EXERCISE REQUIREMENTS: Drop the pictures and repeat the remaining data exactly.
======== PROVIDED RECORDS
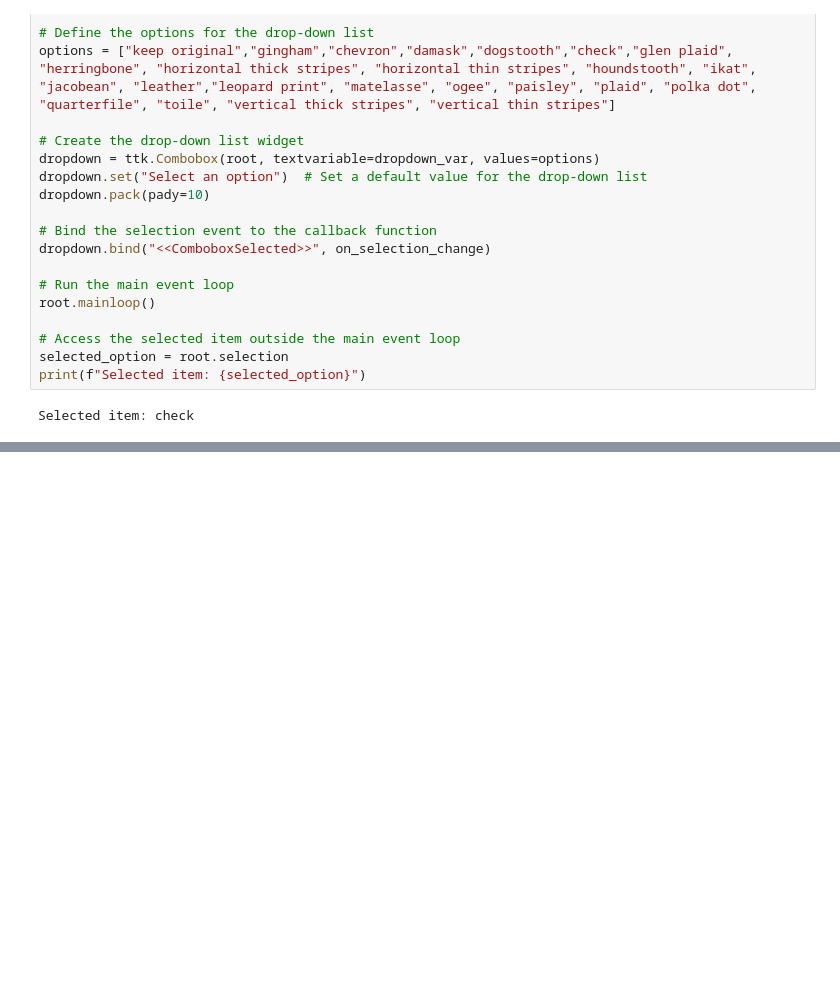
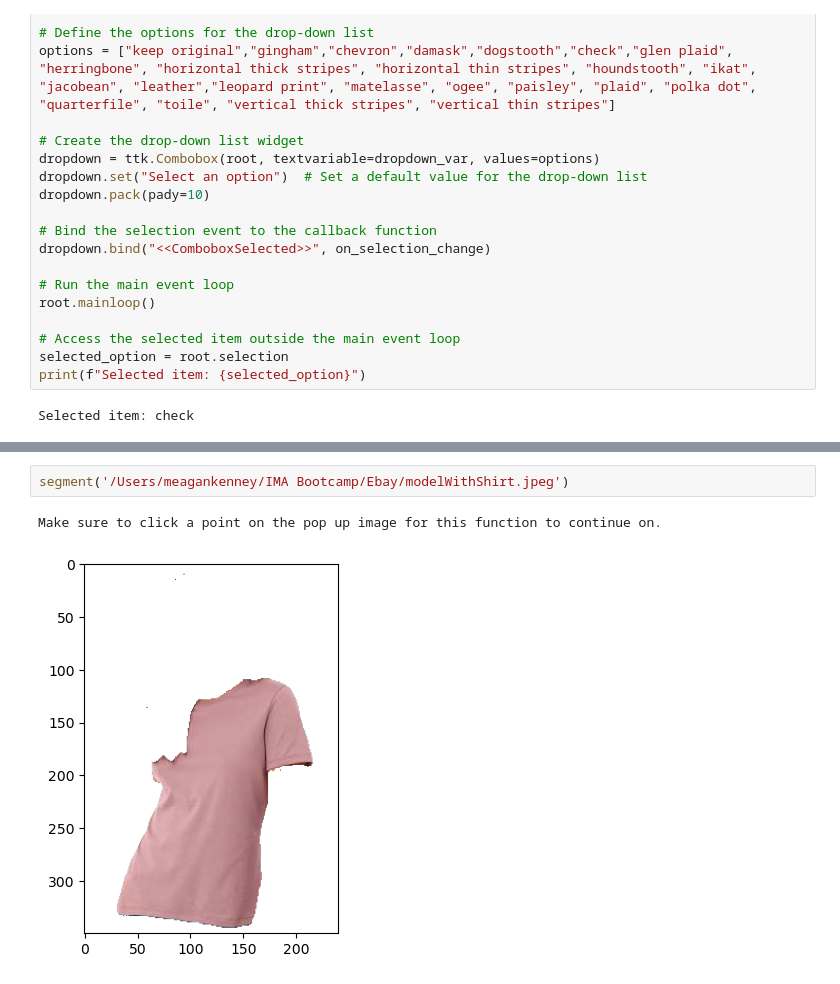
Before and after one commit to chrisromanmiller/VisualSearch, a Jupyter notebook: Patterns_Colors_Text_Image_Search-Ordering2.ipynb, the cells around one changed output, grey strips where cells are left out. Cells and saved outputs as stored; diff of their text form; blank space fills up the shorter version.

```diff
--- a/Patterns_Colors_Text_Image_Search-Ordering2.ipynb
+++ b/Patterns_Colors_Text_Image_Search-Ordering2.ipynb
@@ -549,0 +616,5 @@ Make sure to click a point on the pop up image for this function to continue on.
+# %%
+segment('/Users/meagankenney/IMA Bootcamp/Ebay/modelWithShirt.jpeg')
+# %% [output]
+Make sure to click a point on the pop up image for this function to continue on.
+[figure, added]
```
Also changed, not shown: parts of 11 cells of this notebook.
================
SOLUTION TO THE PROBLEM:
Before and after one commit to chrisromanmiller/VisualSearch, a Jupyter notebook: Patterns_Colors_Text_Image_Search-Ordering2.ipynb, the cells around one changed output, grey strips where cells are left out. Cells and saved outputs as stored; diff of their text form; blank space fills up the shorter version.

```diff
--- a/Patterns_Colors_Text_Image_Search-Ordering2.ipynb
+++ b/Patterns_Colors_Text_Image_Search-Ordering2.ipynb
@@ -549,0 +616,5 @@ Make sure to click a point on the pop up image for this function to continue on.
+# %%
+segment('/Users/meagankenney/IMA Bootcamp/Ebay/modelWithShirt.jpeg')
+# %% [output]
+Make sure to click a point on the pop up image for this function to continue on.
+[figure, added]
```
Also changed, not shown: parts of 11 cells of this notebook.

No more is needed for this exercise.